In the process of adapting the ancient Egyptian dukkah concept to American recipes—from hors d’oeuvres to mains to desserts, from savory to sweet—chef Donna Dockins shows how dukkah is well poised to become the next go-to ingredient. East definitely meets West. Instead of chickpeas, Oregon Dukkah takes advantage of Oregon’s native hazelnut crop, with delicious results.

While the Oregon Dukkah website may invite us to “dip like an Egyptian” (to consume dukkah with bread dipped in good oil, the classic Egyptian way), Chef Dockins makes it easy to contemplate veering from this traditional route by way of recipe suggestions for seafood, meat, salads and even desserts like French toast and caramelized bananas. Recipe suggestions can be found at the end of this article. On this page we’ll focus on savory uses. Beyond dipping, dukkah can be:

  • Sprinkled on salads and vegetables (try it on potatoes and rice)
  • Used as a breading for chicken, fish and other seafood, lamb and tofu
  • Used as a garnish for soups
  • Mixed into, or sprinkled atop, eggs
  • Sprinkled on toast with olive oil or butter
  • Sprinkled as a plate garnish for anything from artichokes to steak

Oregon Dukkah makes this even easier, with three savory flavors of dukkah, plus the Coconut Dukkah on the next page, which works well as a coating for chicken and fish and a salad sprinkle.

Varieties Of Oregon Dukkah

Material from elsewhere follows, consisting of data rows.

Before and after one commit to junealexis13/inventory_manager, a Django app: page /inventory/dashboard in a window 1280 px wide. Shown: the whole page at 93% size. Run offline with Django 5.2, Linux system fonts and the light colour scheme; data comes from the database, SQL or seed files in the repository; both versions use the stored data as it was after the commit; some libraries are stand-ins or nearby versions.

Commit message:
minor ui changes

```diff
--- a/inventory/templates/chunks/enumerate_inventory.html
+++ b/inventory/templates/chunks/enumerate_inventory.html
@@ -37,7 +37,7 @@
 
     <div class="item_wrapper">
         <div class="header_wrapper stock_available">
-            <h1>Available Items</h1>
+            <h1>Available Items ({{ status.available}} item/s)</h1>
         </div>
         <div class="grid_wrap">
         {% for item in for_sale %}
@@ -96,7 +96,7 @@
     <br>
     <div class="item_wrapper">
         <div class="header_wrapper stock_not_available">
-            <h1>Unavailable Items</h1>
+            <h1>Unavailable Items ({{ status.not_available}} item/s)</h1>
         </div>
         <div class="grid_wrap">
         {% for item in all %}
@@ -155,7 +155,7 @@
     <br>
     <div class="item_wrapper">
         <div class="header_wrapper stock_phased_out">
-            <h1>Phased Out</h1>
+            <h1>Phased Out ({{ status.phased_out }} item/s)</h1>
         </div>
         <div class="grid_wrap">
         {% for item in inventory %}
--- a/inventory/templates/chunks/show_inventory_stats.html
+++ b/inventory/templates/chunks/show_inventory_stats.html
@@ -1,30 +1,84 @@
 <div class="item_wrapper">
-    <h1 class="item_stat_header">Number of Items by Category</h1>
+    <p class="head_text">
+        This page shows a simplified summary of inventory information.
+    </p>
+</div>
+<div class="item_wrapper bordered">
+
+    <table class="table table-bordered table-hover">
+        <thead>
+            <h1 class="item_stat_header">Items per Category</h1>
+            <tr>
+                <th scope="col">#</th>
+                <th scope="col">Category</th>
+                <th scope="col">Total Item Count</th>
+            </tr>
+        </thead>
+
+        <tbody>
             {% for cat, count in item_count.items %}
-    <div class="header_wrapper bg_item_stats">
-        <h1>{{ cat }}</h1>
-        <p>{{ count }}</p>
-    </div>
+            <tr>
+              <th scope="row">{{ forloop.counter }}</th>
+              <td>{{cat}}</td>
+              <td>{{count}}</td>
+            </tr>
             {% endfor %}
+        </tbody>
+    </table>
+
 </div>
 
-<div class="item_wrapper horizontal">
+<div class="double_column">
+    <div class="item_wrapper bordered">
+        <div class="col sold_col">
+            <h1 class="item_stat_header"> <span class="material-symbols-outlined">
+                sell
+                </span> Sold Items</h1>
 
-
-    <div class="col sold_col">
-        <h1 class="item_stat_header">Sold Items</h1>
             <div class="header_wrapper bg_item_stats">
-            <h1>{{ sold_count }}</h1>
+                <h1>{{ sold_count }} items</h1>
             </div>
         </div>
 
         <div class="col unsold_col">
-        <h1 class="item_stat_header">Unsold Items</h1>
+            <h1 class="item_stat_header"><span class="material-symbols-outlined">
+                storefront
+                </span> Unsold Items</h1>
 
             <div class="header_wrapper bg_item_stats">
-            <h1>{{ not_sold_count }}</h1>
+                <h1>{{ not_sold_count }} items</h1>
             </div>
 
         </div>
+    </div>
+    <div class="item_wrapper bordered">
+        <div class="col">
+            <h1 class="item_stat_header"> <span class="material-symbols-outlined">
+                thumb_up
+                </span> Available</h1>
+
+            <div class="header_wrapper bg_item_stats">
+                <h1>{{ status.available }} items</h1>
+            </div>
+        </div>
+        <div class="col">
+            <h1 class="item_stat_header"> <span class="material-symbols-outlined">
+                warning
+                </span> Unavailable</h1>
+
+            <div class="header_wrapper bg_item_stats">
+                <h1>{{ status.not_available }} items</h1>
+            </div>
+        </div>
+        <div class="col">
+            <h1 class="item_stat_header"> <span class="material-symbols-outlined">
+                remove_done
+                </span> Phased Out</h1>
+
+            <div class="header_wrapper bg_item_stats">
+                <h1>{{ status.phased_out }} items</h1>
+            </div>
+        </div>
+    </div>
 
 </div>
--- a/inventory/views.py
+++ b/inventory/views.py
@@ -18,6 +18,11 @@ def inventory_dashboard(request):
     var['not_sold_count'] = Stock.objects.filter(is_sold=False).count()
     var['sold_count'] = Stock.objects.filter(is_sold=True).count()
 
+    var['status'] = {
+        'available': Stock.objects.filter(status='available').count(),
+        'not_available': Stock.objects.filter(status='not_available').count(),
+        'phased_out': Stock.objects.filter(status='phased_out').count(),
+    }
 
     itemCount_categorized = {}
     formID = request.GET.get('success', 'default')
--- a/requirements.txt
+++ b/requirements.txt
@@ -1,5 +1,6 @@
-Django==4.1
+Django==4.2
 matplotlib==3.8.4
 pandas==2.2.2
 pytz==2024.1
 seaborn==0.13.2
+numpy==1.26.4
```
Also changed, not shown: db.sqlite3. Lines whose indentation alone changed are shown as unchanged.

While Oregon Dukkah is divided into savory and sweet flavors, crossover is definitely possible when it comes to using them in recipes. For instance, Dockins suggests using the Sweet Dukkah in a salad with oranges. Taste all five and you’ll become inspired to use them in different recipes that feature each unique flavor.

Savory Dukkah Varieties

Traditional Dukkah
We always judge a product by its traditional or original flavor, and Traditional Oregon Dukkah did not disappoint. It tastes strongly of spices and herbs such as fennel and turmeric. This would be our go-to flavor for classic dipping, served alongside a basket of bread and a plate of good-quality olive oil. It would also be a suitable addition to a main course—for example, the turmeric in the mixture would pair well with roasted cauliflower and other vegetables.

Smoky Hot Dukkah
Moving beyond more gentle spices, here smoked paprika and chipotle chiles add a definitive punch to the mellowness of the nuts and sesame seeds. Don’t expect the type of heat that numbs your taste buds. Rather, it’s heat with smokiness that you can taste—and it will add great flavor to seafood or Cajun recipes.

  Oregon Dukkah Smoky Hot
Roll a log of goat cheese in Smoky Hot Oregon Dukkah, or add it to recipes.

For an appetizer or snack, roll a creamy goat cheese log in the Smoky Hot dukkah and serve with bread or crackers. Of the five varieties, the Spicy Hot is best suited for adding flavor to your cooking, rather than “dipping like an Egyptian.”

Zesty
The Zesty variety is one of our favorites, because of the addition of sumac, a deep reddish-purple Middle Eastern spice from a berry, that adds tart, lemony flavor—it served as the tart/acidic element in Middle Eastern cooking prior to the introduction of lemons by the Romans. Sumac is still an essential spice throughout much of the Middle East. Its poisonous cousin grows in the U.S.

Although Zesty Oregon Dukkah tasted great with bread and oil, Dockins suggests that it can add pronounced flavor in dishes like salads or pilafs, and we can’t help but concur. Use it as a coating for fish and chicken fillets, sprinkle it on salads and hummus, try it in any dish that would benefit from a squeeze of fresh lemon juice.

  Zesty Oregon Dukkah
Coat a fish or chicken fillet with Zesty Oregon Dukkah; sprinkle it on salads or rice.

 

Continue To Page 3: Sweet Dukkah Varieties

Go To The Article Index Above

 

© Copyright 2005- 2014 Lifestyle Direct, Inc. All rights reserved. Images are the copyright of their respective owners.

 



About Us
Contact Us
Legal
Privacy Policy
Advertise
Media Center
Manufacturers & Retailers
Subscribe
Interact